WHAT NEEDS TO BE DONE.
A faithful copy of every entry, with the pictures removed, is what is needed here.

RECORDS FOR THE EXERCISE.
/---
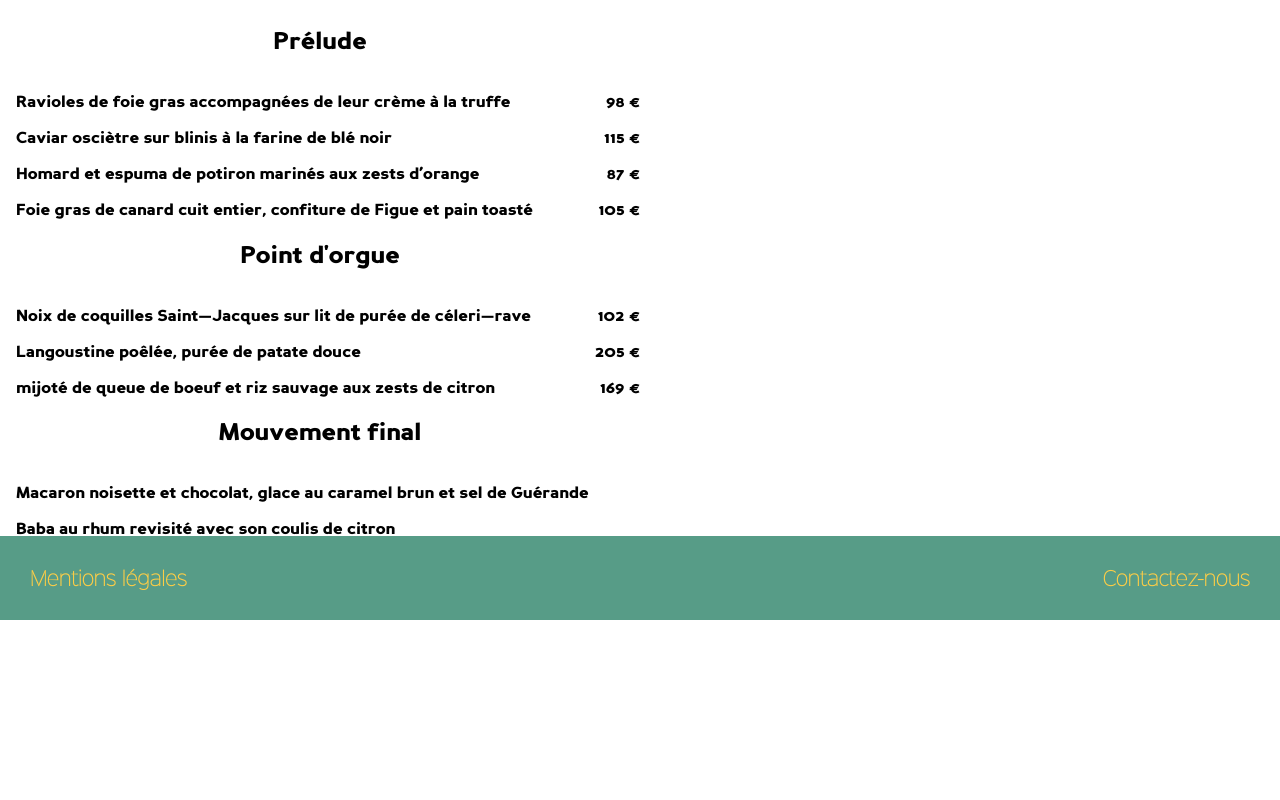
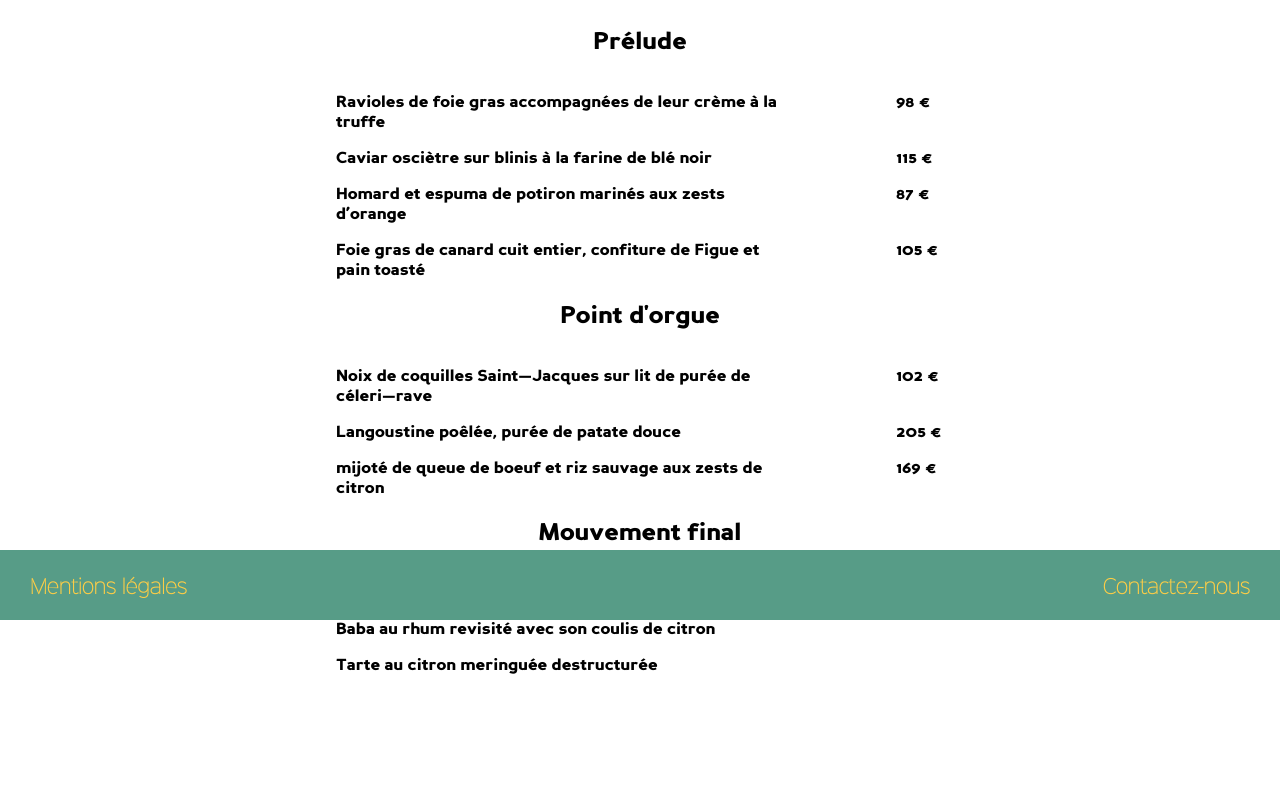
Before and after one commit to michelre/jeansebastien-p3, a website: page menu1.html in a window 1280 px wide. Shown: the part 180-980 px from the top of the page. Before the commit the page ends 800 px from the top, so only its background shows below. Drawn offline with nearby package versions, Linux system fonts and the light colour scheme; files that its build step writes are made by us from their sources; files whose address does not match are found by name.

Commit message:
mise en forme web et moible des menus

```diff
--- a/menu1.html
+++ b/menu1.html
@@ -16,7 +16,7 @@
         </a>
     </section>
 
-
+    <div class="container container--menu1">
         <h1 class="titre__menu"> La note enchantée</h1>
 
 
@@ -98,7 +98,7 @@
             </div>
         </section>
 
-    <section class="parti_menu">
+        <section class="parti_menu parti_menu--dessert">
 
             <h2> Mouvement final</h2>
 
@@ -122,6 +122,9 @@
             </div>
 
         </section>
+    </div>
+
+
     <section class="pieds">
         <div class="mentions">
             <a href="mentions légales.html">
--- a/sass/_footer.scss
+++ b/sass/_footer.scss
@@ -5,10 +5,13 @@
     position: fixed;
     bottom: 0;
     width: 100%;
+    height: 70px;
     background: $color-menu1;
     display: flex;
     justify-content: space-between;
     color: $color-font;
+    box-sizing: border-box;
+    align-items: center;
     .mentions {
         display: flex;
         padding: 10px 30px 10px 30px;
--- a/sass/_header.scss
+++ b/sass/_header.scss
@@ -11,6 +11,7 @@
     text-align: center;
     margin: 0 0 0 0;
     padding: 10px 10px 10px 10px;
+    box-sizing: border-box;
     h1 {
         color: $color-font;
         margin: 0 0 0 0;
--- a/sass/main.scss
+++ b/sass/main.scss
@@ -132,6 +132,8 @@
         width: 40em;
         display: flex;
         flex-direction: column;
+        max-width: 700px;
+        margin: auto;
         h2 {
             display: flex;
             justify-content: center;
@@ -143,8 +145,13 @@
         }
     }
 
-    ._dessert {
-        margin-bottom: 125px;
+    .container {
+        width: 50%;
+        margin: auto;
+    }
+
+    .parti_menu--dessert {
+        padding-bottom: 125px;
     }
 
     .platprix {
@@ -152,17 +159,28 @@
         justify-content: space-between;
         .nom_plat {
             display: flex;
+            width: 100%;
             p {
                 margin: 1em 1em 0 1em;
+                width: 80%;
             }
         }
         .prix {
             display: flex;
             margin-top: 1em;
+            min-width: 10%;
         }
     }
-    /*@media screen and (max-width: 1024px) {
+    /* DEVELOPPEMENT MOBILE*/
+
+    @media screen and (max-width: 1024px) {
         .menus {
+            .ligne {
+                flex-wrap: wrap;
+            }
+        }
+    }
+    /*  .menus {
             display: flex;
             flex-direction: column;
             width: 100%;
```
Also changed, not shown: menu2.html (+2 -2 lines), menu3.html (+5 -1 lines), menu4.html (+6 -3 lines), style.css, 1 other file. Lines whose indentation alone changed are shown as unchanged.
\---
WRITTEN RESPONSE.
Before and after one commit to michelre/jeansebastien-p3, a website: page menu1.html in a window 1280 px wide. Shown: the part 180-980 px from the top of the page. Before the commit the page ends 800 px from the top, so only its background shows below. Drawn offline with nearby package versions, Linux system fonts and the light colour scheme; files that its build step writes are made by us from their sources; files whose address does not match are found by name.

Commit message:
mise en forme web et moible des menus

```diff
--- a/menu1.html
+++ b/menu1.html
@@ -16,7 +16,7 @@
         </a>
     </section>
 
-
+    <div class="container container--menu1">
         <h1 class="titre__menu"> La note enchantée</h1>
 
 
@@ -98,7 +98,7 @@
             </div>
         </section>
 
-    <section class="parti_menu">
+        <section class="parti_menu parti_menu--dessert">
 
             <h2> Mouvement final</h2>
 
@@ -122,6 +122,9 @@
             </div>
 
         </section>
+    </div>
+
+
     <section class="pieds">
         <div class="mentions">
             <a href="mentions légales.html">
--- a/sass/_footer.scss
+++ b/sass/_footer.scss
@@ -5,10 +5,13 @@
     position: fixed;
     bottom: 0;
     width: 100%;
+    height: 70px;
     background: $color-menu1;
     display: flex;
     justify-content: space-between;
     color: $color-font;
+    box-sizing: border-box;
+    align-items: center;
     .mentions {
         display: flex;
         padding: 10px 30px 10px 30px;
--- a/sass/_header.scss
+++ b/sass/_header.scss
@@ -11,6 +11,7 @@
     text-align: center;
     margin: 0 0 0 0;
     padding: 10px 10px 10px 10px;
+    box-sizing: border-box;
     h1 {
         color: $color-font;
         margin: 0 0 0 0;
--- a/sass/main.scss
+++ b/sass/main.scss
@@ -132,6 +132,8 @@
         width: 40em;
         display: flex;
         flex-direction: column;
+        max-width: 700px;
+        margin: auto;
         h2 {
             display: flex;
             justify-content: center;
@@ -143,8 +145,13 @@
         }
     }
 
-    ._dessert {
-        margin-bottom: 125px;
+    .container {
+        width: 50%;
+        margin: auto;
+    }
+
+    .parti_menu--dessert {
+        padding-bottom: 125px;
     }
 
     .platprix {
@@ -152,17 +159,28 @@
         justify-content: space-between;
         .nom_plat {
             display: flex;
+            width: 100%;
             p {
                 margin: 1em 1em 0 1em;
+                width: 80%;
             }
         }
         .prix {
             display: flex;
             margin-top: 1em;
+            min-width: 10%;
         }
     }
-    /*@media screen and (max-width: 1024px) {
+    /* DEVELOPPEMENT MOBILE*/
+
+    @media screen and (max-width: 1024px) {
         .menus {
+            .ligne {
+                flex-wrap: wrap;
+            }
+        }
+    }
+    /*  .menus {
             display: flex;
             flex-direction: column;
             width: 100%;
```
Also changed, not shown: menu2.html (+2 -2 lines), menu3.html (+5 -1 lines), menu4.html (+6 -3 lines), style.css, 1 other file. Lines whose indentation alone changed are shown as unchanged.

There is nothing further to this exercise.